At a cost of around £4.5m and a man with no first-team managerial experience, we always news Tim Sherwood was a backwards appointment. A filler for the obvious lack of forward plan and an arguable panic instalment from the powers that be, we’ve been thrown deeper into the abyss and know little of what to expect when each new game is thrown upon us.
But what we’d hoped to see was more fluency, an emphasis on attacking sides instead of the patient and tedious game that was moulded under AVB this season. We were presented with more energy against Southampton.
We widened the holes in midfield and substituted stability for an over-committed attack, allowing few players to look over their shoulder when possession was lost in the opponents third. It was unexpected, we expected it to be a short-term stop-gap as the hunt for AVB’s successor carried with it our apprehension.
The Tim Sherwood appointment failed to meet many expectations in quality but was realistically the only candidate in the short-term, although he’d only accept if the contract was a longer-term one.

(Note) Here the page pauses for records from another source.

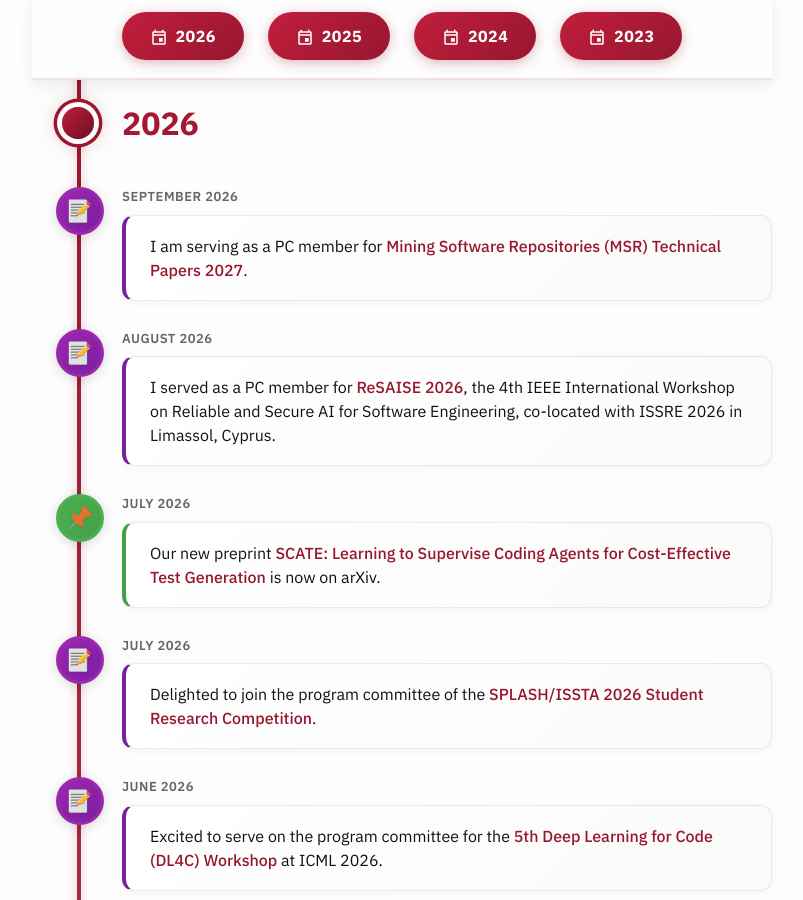
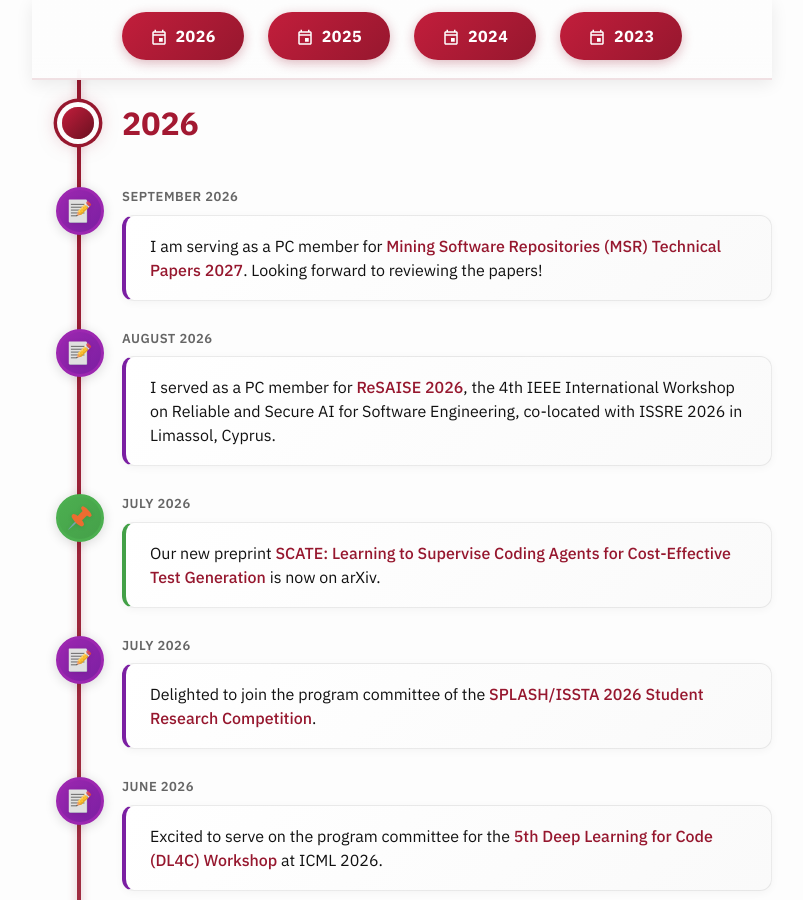
Before and after one commit to nashid/nashid.github.io, a Jekyll site: the page built from nav/news.md, in a window 1280 px wide and 900 px high, scrolled down 323 px. Shown: the whole window, without its empty margins (238-1041 px from the left). Built offline with Jekyll 4.4.1, drawn with Linux system fonts in a browser that asks for light colours; the list of posts is cut into pages by our own code.

Commit message:
Add a closing sentence to the MSR 2027 news item

```diff
--- a/nav/news.md
+++ b/nav/news.md
@@ -24,7 +24,7 @@
   </div>
   <div class="timeline-date">September 2026</div>
   <div class="timeline-content">
-    I am serving as a PC member for <a href="https://2027.msrconf.org/track/msr-2027-technical-papers">Mining Software Repositories (MSR) Technical Papers 2027</a>.
+    I am serving as a PC member for <a href="https://2027.msrconf.org/track/msr-2027-technical-papers">Mining Software Repositories (MSR) Technical Papers 2027</a>. Looking forward to reviewing the papers!
   </div>
 </div>
 
```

This raised the question of whether this system (or lack of) employed at Southampton was to be adopted long-term.
It evoked understandable feelings of concern. The West Brom game did little but echo these initial feelings. There was simply no method to how we approached the game. It was almost a mockery of how AVB approached each fixture.

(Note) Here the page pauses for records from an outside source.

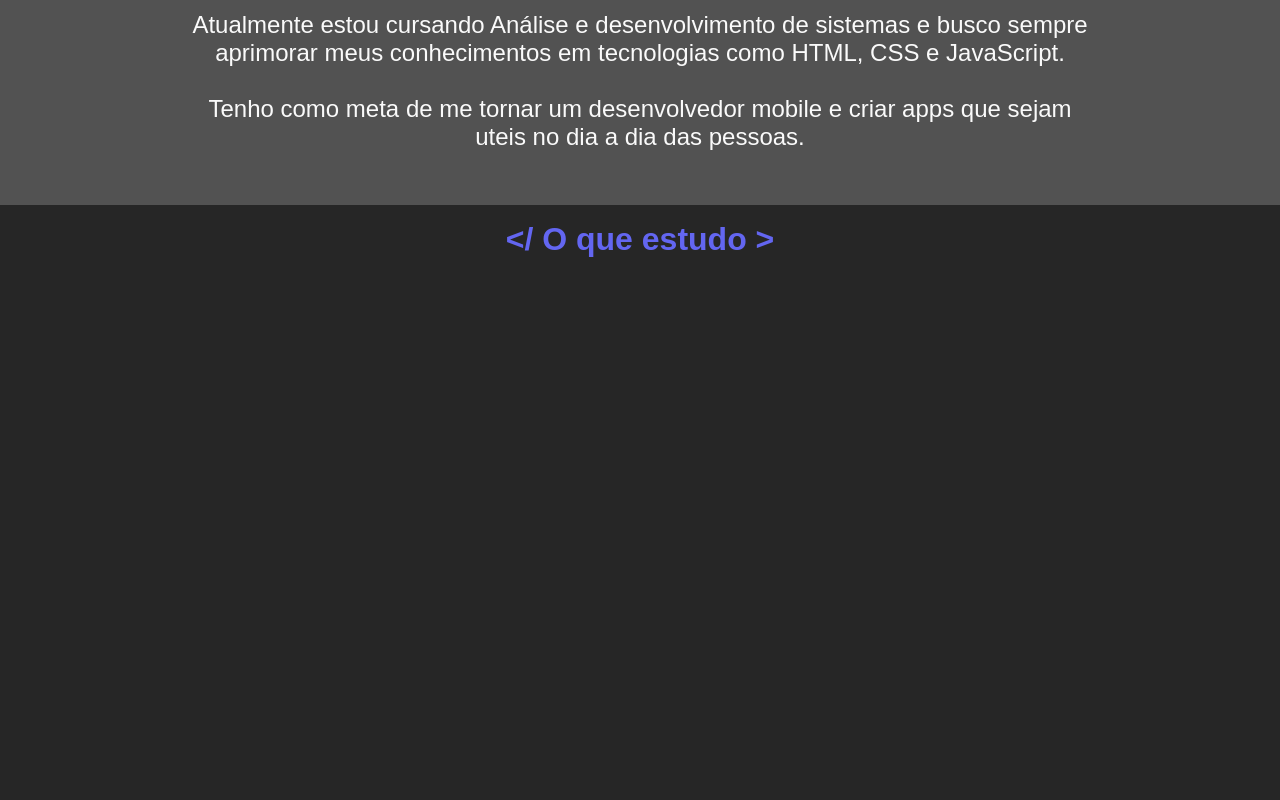
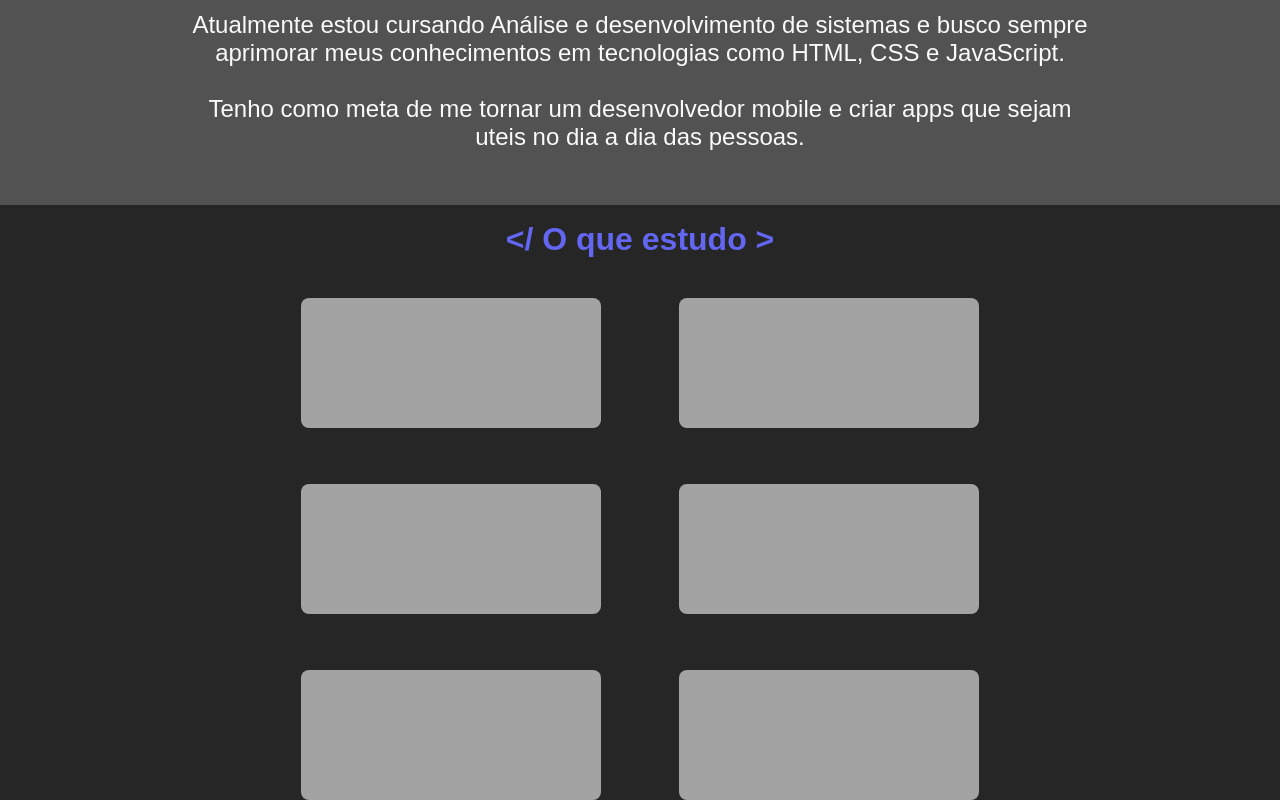
Before and after one commit to MoreiraMatheus/Portfolio, a React (Create React App) app in the folder portfolio/: page / in a window 1280 px wide. Shown: the part 706-1506 px from the top of the page. Before the commit the page ends 1004 px from the top, so only its background shows below. Built offline with nearby package versions, Linux system fonts and the light colour scheme.

Commit message:
Finalizando WhatIStudy

```diff
--- /dev/null
+++ b/portfolio/src/Components/Tecnology/Styles.ts
@@ -0,0 +1,8 @@
+import styled from "styled-components";
+
+export const Wrapper  = styled.div`
+  width: 300px;
+  height: 130px;
+  border-radius: 8px;
+  background-color: ${({theme}) => theme.colors.pannelBaseColor};
+`
--- a/portfolio/src/Components/Tecnology/index.tsx
+++ b/portfolio/src/Components/Tecnology/index.tsx
@@ -1,5 +1,9 @@
+import { Wrapper } from './Styles'
+
 export function Tecnology(){
   return(
-    <></>
+    <Wrapper>
+
+    </Wrapper>
   )
 }
--- a/portfolio/src/Components/WhatIStudy/Styles.ts
+++ b/portfolio/src/Components/WhatIStudy/Styles.ts
@@ -1,5 +1,16 @@
 import styled from "styled-components";
 
 export const Wrapper = styled.div`
+  padding-bottom: 75px;
 
+  & > div{
+    display: flex;
+    justify-content: center;
+    flex-wrap: wrap;
+    column-gap: 7.6%;
+    row-gap: 56px;
+    margin: 0 auto;
+    width: 81%;
+    height: 316px;
+  }
 `
--- a/portfolio/src/Components/WhatIStudy/index.tsx
+++ b/portfolio/src/Components/WhatIStudy/index.tsx
@@ -1,11 +1,20 @@
 import { Wrapper } from './Styles'
 
 import { Title } from '../Title/Styles'
+import { Tecnology } from '../Tecnology/index'
 
 export function WhatIStudy(){
   return(
     <Wrapper>
       <Title>O que estudo</Title>
+      <div>
+        <Tecnology/>
+        <Tecnology/>
+        <Tecnology/>
+        <Tecnology/>
+        <Tecnology/>
+        <Tecnology/>
+      </div>
     </Wrapper>
   )
 }
--- a/portfolio/src/Styles/GlobalStyle.ts
+++ b/portfolio/src/Styles/GlobalStyle.ts
@@ -19,7 +19,7 @@ const GlobalStyle = createGlobalStyle`
     }
 
     ::-webkit-scrollbar-thumb{
-      background-color: ${({theme})=>theme.colors.backgroundSection};
+      background-color: ${({theme})=>theme.colors.title};
       border-radius: 5px;
     }
   }
```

The players played as though there was no strategy or system, the team were incredibly disorganised and the personnel did not suit the 4-4-2 that was laid out. West Brom found it easy to play between the flat lines of four, exploit the gaps in front and behind midfield and a lot of our defending was last ditch.
The defence were given little, if any, protection and it was credit to Lloris for ensuring West Brom scored just once. I’m delighted for the recent eyesore to be extinguished and the delights of pass and move to be recreated once again, but there’s no reason why we should be sacrificing stability to make this happen.

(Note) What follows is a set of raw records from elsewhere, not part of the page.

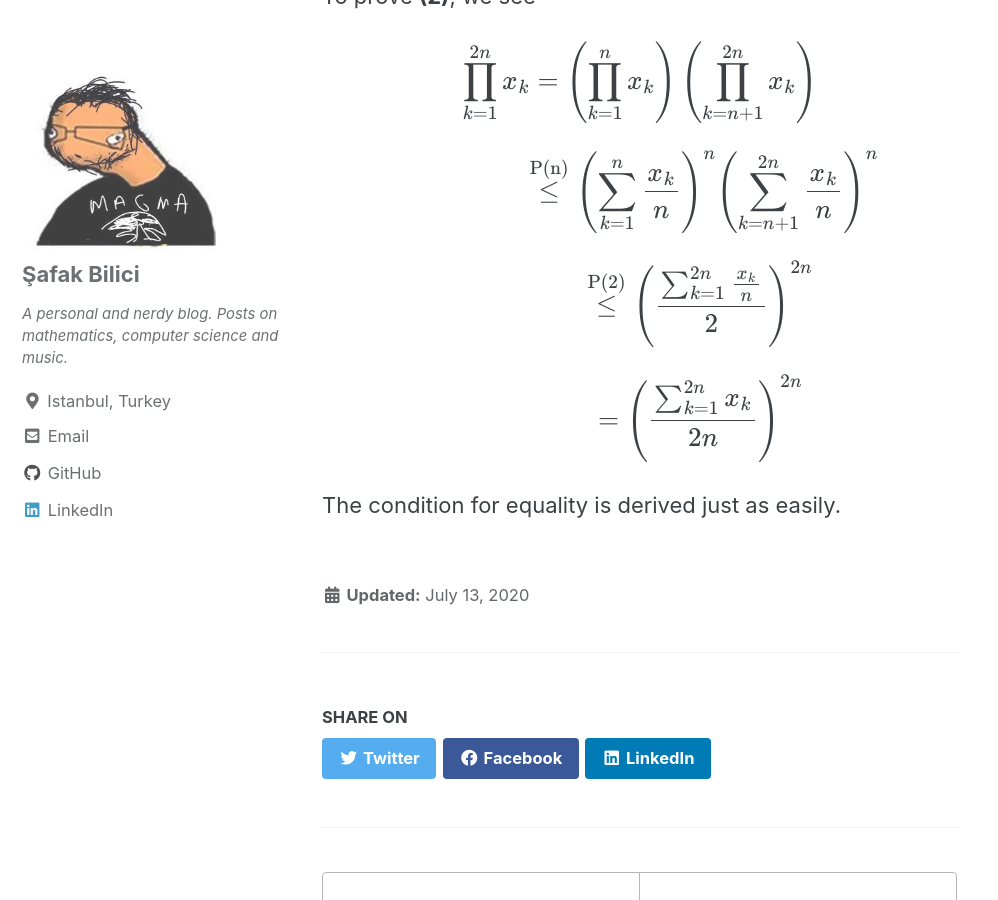
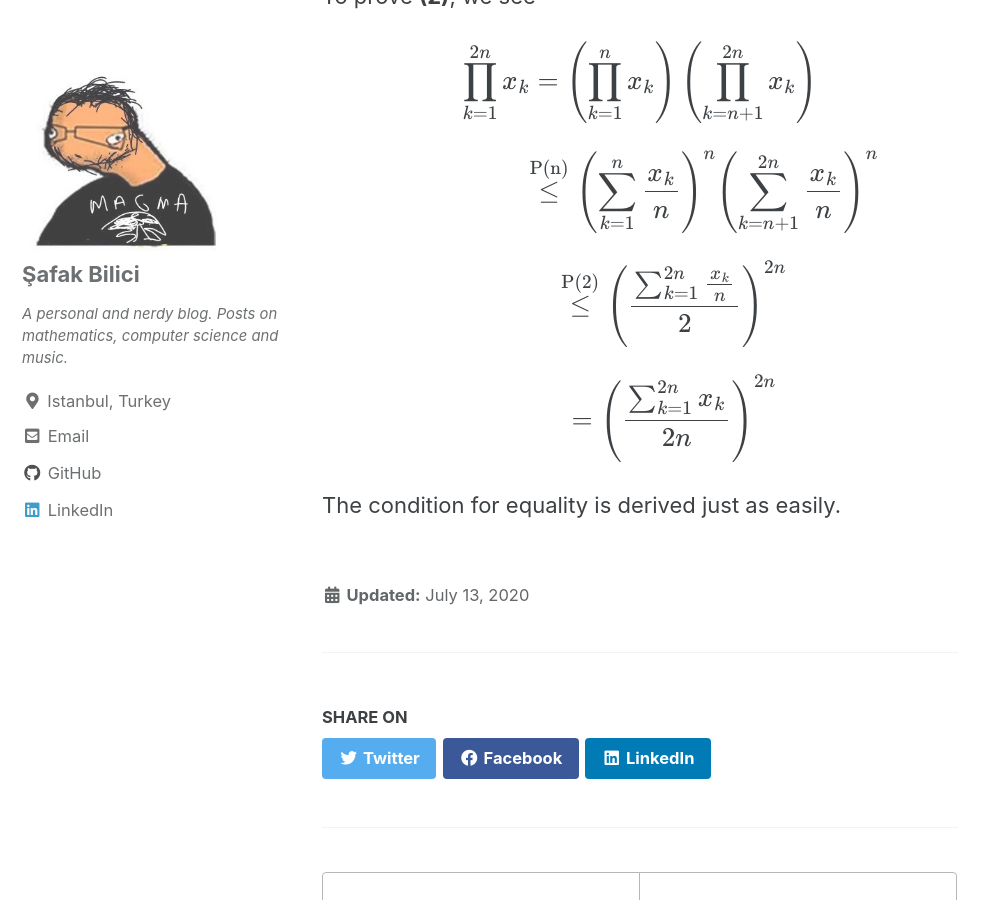
Before and after one commit to safakkbilici/safakkbilici.github.io, a Jekyll site: the page built from _posts/2020-07-19-weekly2.md, in a window 1280 px wide and 900 px high, scrolled down 2243 px. Shown: the whole window, without its empty margins (0-998 px from the left). Built offline with Jekyll 4.4.1, drawn with Linux system fonts in a browser that asks for light colours; cached includes are drawn as plain includes; formulas are drawn with MathJax 3.

Commit message:
workkkkkkkkkkkkkkkkkk

```diff
--- a/_posts/2020-07-19-weekly2.md
+++ b/_posts/2020-07-19-weekly2.md
@@ -54,8 +54,8 @@ $$\prod_{k=1}^{2n}x_k = \left(\prod_{k=1}^{n}x_k\right)\left(\prod_{k=n+1}^{2n}x
 
 $$\;\;\;\;\;\;\;\;\;\;\;\;\;\;\;\;\;\overset{\mathrm{P(n)}}{\leq}\left(\sum_{k=1}^{n}\frac{x_k}{n}\right)^n\left(\sum_{k=n+1}^{2n}\frac{x_k}{n}\right)^n$$
 
-$$\;\;\;\;\;\;\;\;\;\;\;\;\;\;\;\;\overset{\mathrm{P(2)}}{\leq}\left(\frac{\sum_{k=1}^{2n}\frac{x_k}{n}}{2}\right)^{2n}$$
+$$\;\;\;\;\;\;\;\;\;\overset{\mathrm{P(2)}}{\leq}\left(\frac{\sum_{k=1}^{2n}\frac{x_k}{n}}{2}\right)^{2n}$$
 
-$$\;\;\;\;\;\;\;\;\;\;\;\;\;\;\;\; = \left(\frac{\sum_{k=1}^{2n}x_k}{2n}\right)^{2n}$$
+$$\;\;\;\;\;\;\;\;\; = \left(\frac{\sum_{k=1}^{2n}x_k}{2n}\right)^{2n}$$
 
 The condition for equality is derived just as easily.
```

Employing the strongest system that suits our strongest players and utilises the best of the squad for results has to be the proactive approach taken. Employing a 4-4-2 when arguably neither of the 3-4 centre midfielders operating there suit it is naive. We’ve struggled to enjoy any real balance this season and we find ourselves playing our most attacking players in deeper positions leaving them ineffective.
We’ll continue incurring the same continual problems right up until the end of the season unless if a formation and system is employed that utilises the best of what we have. Giving the ball to the full-backs and encouraging them to float crosses into Adebayor fails to get the best out of his ability on the ground and bring a wealth of attacking talent into the game. Stoke will have a field day playing against continual floated crossed.
I’m behind Sherwood for the remainder of time he is in charge of the club, although I do hope he addresses the basics that we’re evidently lacking. It’s an eyesore seeing us struggle to string three short passes together. The lack of movement means we’re doing little in possession and my hope is that we realise where we need to improve and install a system that exploits our better players for the good of the side. Hope being the operative word here.
If we can all see our areas of failure, why can’t our manager?
Name - Ben Alfrey
Twitter - @InsideN17
Back Catalogue - http://spursstatman.com/category/ben-alfrey/